Nigeria – Senator Susan Collins (R, ME) is calling for a comprehensive amendment to aid the Nigerian government and its people in the fight against the radical terrorist organization Boko Haram’s escalating insurgency.
Sen. Collin’s amendment would require Secretary of State John Kerry and Secretary of Defense Ashton Carter to deliver Congress a regional strategy to address the threat posed by the group. That plan would have to include provisions to aid Nigeria’s government and military, provide humanitarian assistance to displaced civilians, and support a U.N. Security Council resolution to establish a task force to combat Boko Haram in the region.
Best estimates indicate that upwards of 1.5 million people have been displaced by violence incited by the terrorist group since it had abducted 276 schoolgirls in April of last year.
In 2014, Nigeria became the largest economy in Africa after re-basing its GDP. Most of its economy’s recent growth has been realized in its commercial southern region, where investment from companies like Nestlé, Heineken, and Proctor & Gamble has yielded relative economic prosperity and an emerging middle class. However, that growth has scarcely been felt in the poverty-stricken northern region, where Boko Haram’s militants have capitalized on systemic corruption and a fractured populace.

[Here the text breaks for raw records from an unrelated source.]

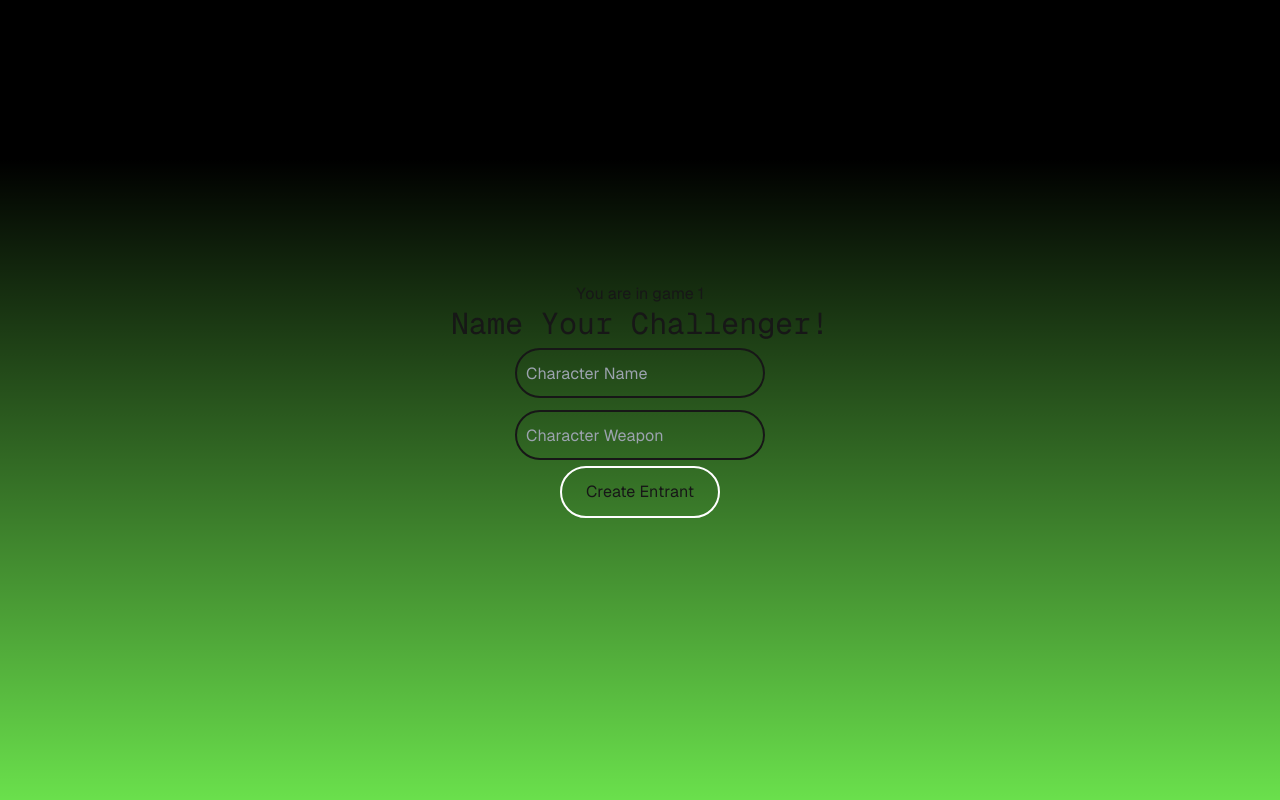
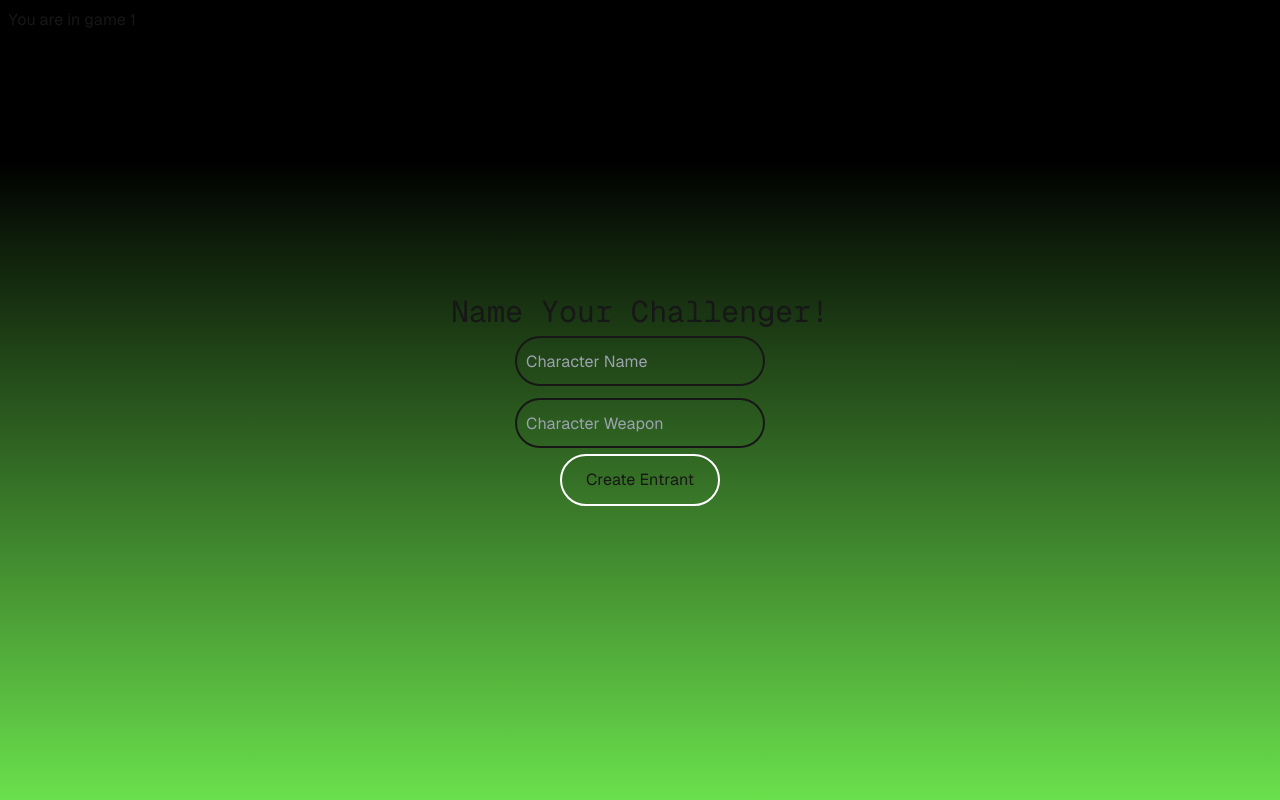
Before and after one commit to Axelph237/ddw-app, a Next.js app: page /games/1 in a window 1280 px wide. Built offline with nearby package versions, Linux system fonts and the light colour scheme.

Commit message:
Updated: game formatting

```diff
--- a/src/app/games/[gameId]/page.tsx
+++ b/src/app/games/[gameId]/page.tsx
@@ -7,7 +7,7 @@ export default async function GamePage({params}: {
 
     return (
         <div className='font-[family-name:var(--font-geist-sans)] w-screen h-screen flex flex-col items-center justify-center'>
-            <p>You are in game {(await params).gameId}</p>
+            <p className='absolute top-2 left-2'>You are in game {(await params).gameId}</p>
             <GameplayManager/>
         </div>
     )
```
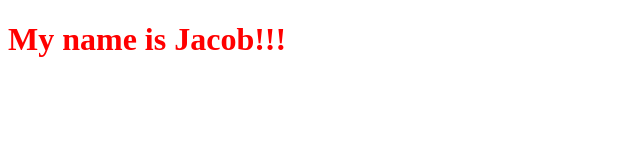
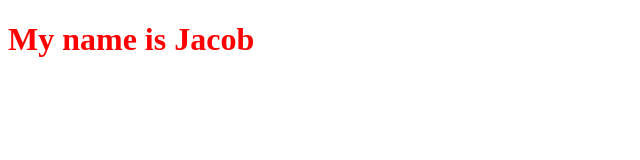
Before and after one commit to jacobfairhall/Simplified, a plain HTML site: page index.html in a window 1280 px wide. Shown: the full height of the page, 0-640 px from the left. Drawn offline with Linux system fonts and the light colour scheme.

Commit message:
remove exclamantion marks

```diff
--- a/index.html
+++ b/index.html
@@ -8,6 +8,6 @@
     <link rel="stylesheet" href="styles.css">
 </head>
 <body>
-    <h1>My name is Jacob!!!</h1>
+    <h1>My name is Jacob</h1>
 </body>
 </html>
```
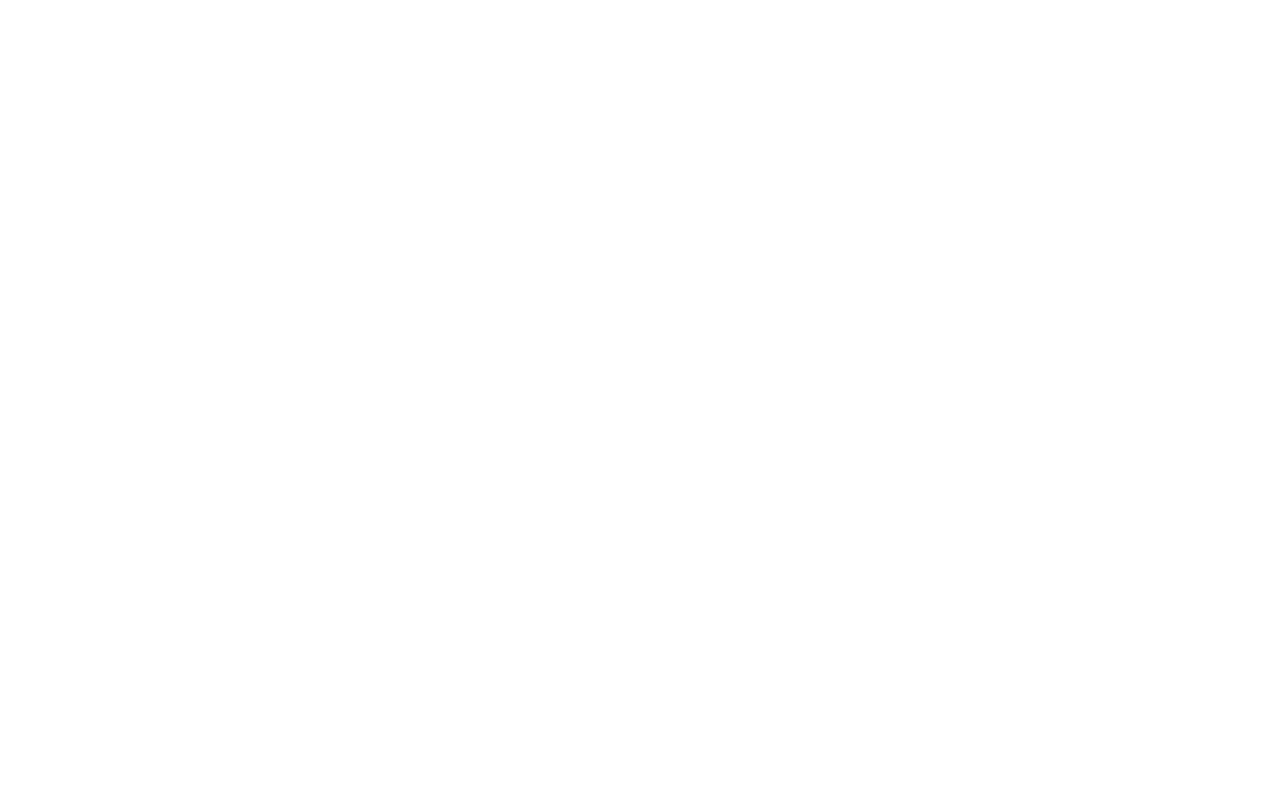
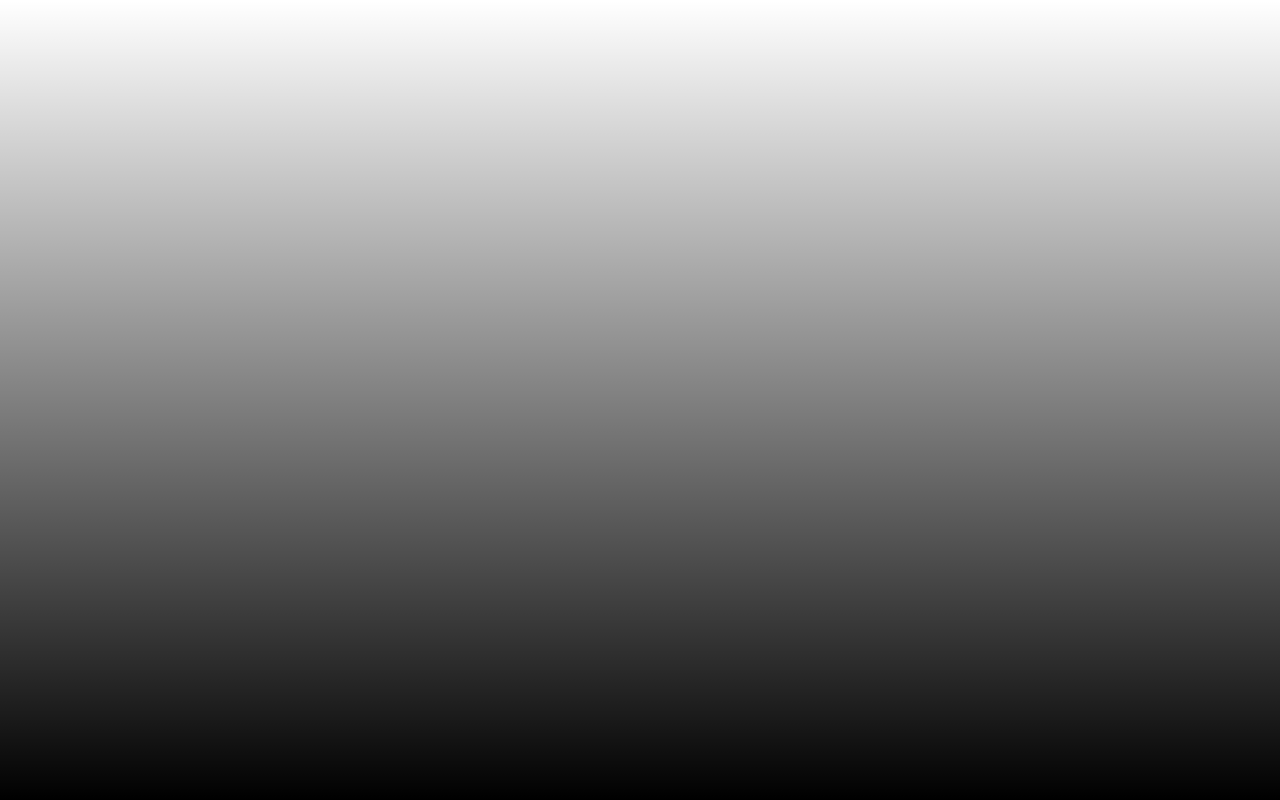
Before and after one commit to puakehaulani/portfolio-react, a React (Create React App) app: page / in a window 1280 px wide. Built offline with nearby package versions, Linux system fonts and the light colour scheme.

Commit message:
brought over some styling from earlier project to get footer to stick, background gradient

```diff
--- a/src/index.css
+++ b/src/index.css
@@ -1,13 +1,44 @@
 body {
   margin: 0;
-  font-family: -apple-system, BlinkMacSystemFont, 'Segoe UI', 'Roboto', 'Oxygen',
-    'Ubuntu', 'Cantarell', 'Fira Sans', 'Droid Sans', 'Helvetica Neue',
+  font-family: -apple-system, BlinkMacSystemFont, "Segoe UI", "Roboto", "Oxygen",
+    "Ubuntu", "Cantarell", "Fira Sans", "Droid Sans", "Helvetica Neue",
     sans-serif;
   -webkit-font-smoothing: antialiased;
   -moz-osx-font-smoothing: grayscale;
 }
 
 code {
-  font-family: source-code-pro, Menlo, Monaco, Consolas, 'Courier New',
+  font-family: source-code-pro, Menlo, Monaco, Consolas, "Courier New",
     monospace;
 }
+
+html {
+  height: 100%;
+}
+
+body {
+  min-height: 100%;
+  padding-bottom: 30px;
+  position: relative;
+  background-image: linear-gradient(to bottom, transparent, black);
+  /* url("../images/background.jpg"); */
+  /* Photo by Brennan Burling on Unsplash */
+  background-repeat: no-repeat;
+  background-attachment: fixed;
+  font-family: "Forum", cursive;
+  color: white;
+}
+
+.container {
+  margin-top: 10px;
+  margin-bottom: 50px;
+}
+
+footer {
+  clear: both;
+  position: absolute;
+  bottom: 0;
+  left: 0;
+  width: 100%;
+  background-color: black;
+}
```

So far, Boko Haram’s economic impact has been most devastating to the agriculture industry, which accounts for one-fifth of Nigeria’s GDP and employs 35 percent of youths aged 18-35. Agriculture is most heavily concentrated in the northern states, where conflict has decimated natural resources like land and irrigation systems.
Pressure from the conflict on the agriculture industry has had a negative impact on food prices, which rose 9.8 percent last summer. According to a Brookings report published in July 2014, “The effects of conflict on the agricultural sector are largely due to the risk of being attacked by insurgents”. Inflation is particularly damaging to marginalized rural workers who already suffer from a lack of purchasing power.
Nigeria has been one of the largest African recipients of foreign direct investment. Despite escalating conflict, investment rose by 28 percent (up to $21 billion) in 2013. However, very little of the new wealth created by those investments has gone to those in the conflict-torn northern states. While the number of Nigerian millionaires has increased by over 45 percent since 2007, the number of Nigerians living in poverty has increased by 55 percent in the last decade.
What is most dangerous about Nigeria’s economic climate, is that to outside observers, it is continuing to thrive. Real GDP growth is projected to increase in 2016, and the currency remains stable. These figures do not reflect the urgency and instability facing the country’s most vulnerable people. They also indicate the extent to which new wealth created by foreign direct investment is heavily skewed towards the commercial southern region.
Sen. Collin’s proposed amendment comes at a time when an enormous amount of Nigerian wealth is being created by commercial investment, but efforts to guarantee its civilians basic protection against violence are insufficient or entirely neglected. Before the country’s most vulnerable citizens can begin to reestablish their means of agricultural production and gain economic stability, they need to be guaranteed defense against the predatory activities of Boko Haram’s militants.
The amendment would be the most comprehensive legislation undertaken by Congress since Boko Haram amplified its insurgency in 2012. Sen. Collins is hoping for the outlined requirements to be included in the National Defense Authorization Act, which is currently being discussed in the Senate.
– Zach VeShancey